* [What this task involves]:
Once the data has been read, print it back in full, exactly.

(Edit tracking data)
%%
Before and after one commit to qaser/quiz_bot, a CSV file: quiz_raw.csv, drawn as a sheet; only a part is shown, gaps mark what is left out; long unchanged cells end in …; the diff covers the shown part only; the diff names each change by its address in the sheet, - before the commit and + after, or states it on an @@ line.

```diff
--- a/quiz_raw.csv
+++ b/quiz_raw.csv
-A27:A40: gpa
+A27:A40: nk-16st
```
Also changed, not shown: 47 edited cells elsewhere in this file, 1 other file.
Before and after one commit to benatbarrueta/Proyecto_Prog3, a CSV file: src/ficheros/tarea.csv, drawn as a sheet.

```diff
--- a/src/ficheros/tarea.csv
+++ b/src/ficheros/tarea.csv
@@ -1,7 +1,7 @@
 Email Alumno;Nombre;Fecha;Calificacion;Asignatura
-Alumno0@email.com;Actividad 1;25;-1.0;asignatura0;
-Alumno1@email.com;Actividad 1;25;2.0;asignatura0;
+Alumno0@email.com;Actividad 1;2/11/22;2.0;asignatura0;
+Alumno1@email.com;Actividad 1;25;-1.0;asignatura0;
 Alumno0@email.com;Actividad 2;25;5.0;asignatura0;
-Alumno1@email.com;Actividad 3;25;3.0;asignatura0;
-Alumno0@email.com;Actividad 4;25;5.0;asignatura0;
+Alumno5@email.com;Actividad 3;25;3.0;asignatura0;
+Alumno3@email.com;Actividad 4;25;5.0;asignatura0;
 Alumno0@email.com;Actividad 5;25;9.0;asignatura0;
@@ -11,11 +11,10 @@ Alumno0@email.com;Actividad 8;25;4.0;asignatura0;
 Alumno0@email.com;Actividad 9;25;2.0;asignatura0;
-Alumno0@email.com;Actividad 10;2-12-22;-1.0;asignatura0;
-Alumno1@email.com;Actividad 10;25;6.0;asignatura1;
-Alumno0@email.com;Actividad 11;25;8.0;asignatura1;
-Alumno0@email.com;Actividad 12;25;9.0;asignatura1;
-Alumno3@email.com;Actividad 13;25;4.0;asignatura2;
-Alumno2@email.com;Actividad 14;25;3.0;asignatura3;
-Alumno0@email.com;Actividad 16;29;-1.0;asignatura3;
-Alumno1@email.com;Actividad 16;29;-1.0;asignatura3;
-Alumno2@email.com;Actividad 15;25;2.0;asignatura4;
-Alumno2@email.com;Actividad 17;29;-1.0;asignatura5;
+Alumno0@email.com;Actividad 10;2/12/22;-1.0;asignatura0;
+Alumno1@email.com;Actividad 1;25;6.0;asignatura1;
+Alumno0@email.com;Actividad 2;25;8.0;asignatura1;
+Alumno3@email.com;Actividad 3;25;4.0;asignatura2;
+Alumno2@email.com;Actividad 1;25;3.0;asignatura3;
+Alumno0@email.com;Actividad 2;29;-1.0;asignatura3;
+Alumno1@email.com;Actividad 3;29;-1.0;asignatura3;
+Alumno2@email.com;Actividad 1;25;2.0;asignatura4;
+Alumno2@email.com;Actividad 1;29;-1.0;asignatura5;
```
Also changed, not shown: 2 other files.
%%
* [Solution to the exercise]:
Before and after one commit to qaser/quiz_bot, a CSV file: quiz_raw.csv, drawn as a sheet; only a part is shown, gaps mark what is left out; long unchanged cells end in …; the diff covers the shown part only; the diff names each change by its address in the sheet, - before the commit and + after, or states it on an @@ line.

```diff
--- a/quiz_raw.csv
+++ b/quiz_raw.csv
-A27:A40: gpa
+A27:A40: nk-16st
```
Also changed, not shown: 47 edited cells elsewhere in this file, 1 other file.
Before and after one commit to benatbarrueta/Proyecto_Prog3, a CSV file: src/ficheros/tarea.csv, drawn as a sheet.

```diff
--- a/src/ficheros/tarea.csv
+++ b/src/ficheros/tarea.csv
@@ -1,7 +1,7 @@
 Email Alumno;Nombre;Fecha;Calificacion;Asignatura
-Alumno0@email.com;Actividad 1;25;-1.0;asignatura0;
-Alumno1@email.com;Actividad 1;25;2.0;asignatura0;
+Alumno0@email.com;Actividad 1;2/11/22;2.0;asignatura0;
+Alumno1@email.com;Actividad 1;25;-1.0;asignatura0;
 Alumno0@email.com;Actividad 2;25;5.0;asignatura0;
-Alumno1@email.com;Actividad 3;25;3.0;asignatura0;
-Alumno0@email.com;Actividad 4;25;5.0;asignatura0;
+Alumno5@email.com;Actividad 3;25;3.0;asignatura0;
+Alumno3@email.com;Actividad 4;25;5.0;asignatura0;
 Alumno0@email.com;Actividad 5;25;9.0;asignatura0;
@@ -11,11 +11,10 @@ Alumno0@email.com;Actividad 8;25;4.0;asignatura0;
 Alumno0@email.com;Actividad 9;25;2.0;asignatura0;
-Alumno0@email.com;Actividad 10;2-12-22;-1.0;asignatura0;
-Alumno1@email.com;Actividad 10;25;6.0;asignatura1;
-Alumno0@email.com;Actividad 11;25;8.0;asignatura1;
-Alumno0@email.com;Actividad 12;25;9.0;asignatura1;
-Alumno3@email.com;Actividad 13;25;4.0;asignatura2;
-Alumno2@email.com;Actividad 14;25;3.0;asignatura3;
-Alumno0@email.com;Actividad 16;29;-1.0;asignatura3;
-Alumno1@email.com;Actividad 16;29;-1.0;asignatura3;
-Alumno2@email.com;Actividad 15;25;2.0;asignatura4;
-Alumno2@email.com;Actividad 17;29;-1.0;asignatura5;
+Alumno0@email.com;Actividad 10;2/12/22;-1.0;asignatura0;
+Alumno1@email.com;Actividad 1;25;6.0;asignatura1;
+Alumno0@email.com;Actividad 2;25;8.0;asignatura1;
+Alumno3@email.com;Actividad 3;25;4.0;asignatura2;
+Alumno2@email.com;Actividad 1;25;3.0;asignatura3;
+Alumno0@email.com;Actividad 2;29;-1.0;asignatura3;
+Alumno1@email.com;Actividad 3;29;-1.0;asignatura3;
+Alumno2@email.com;Actividad 1;25;2.0;asignatura4;
+Alumno2@email.com;Actividad 1;29;-1.0;asignatura5;
```
Also changed, not shown: 2 other files.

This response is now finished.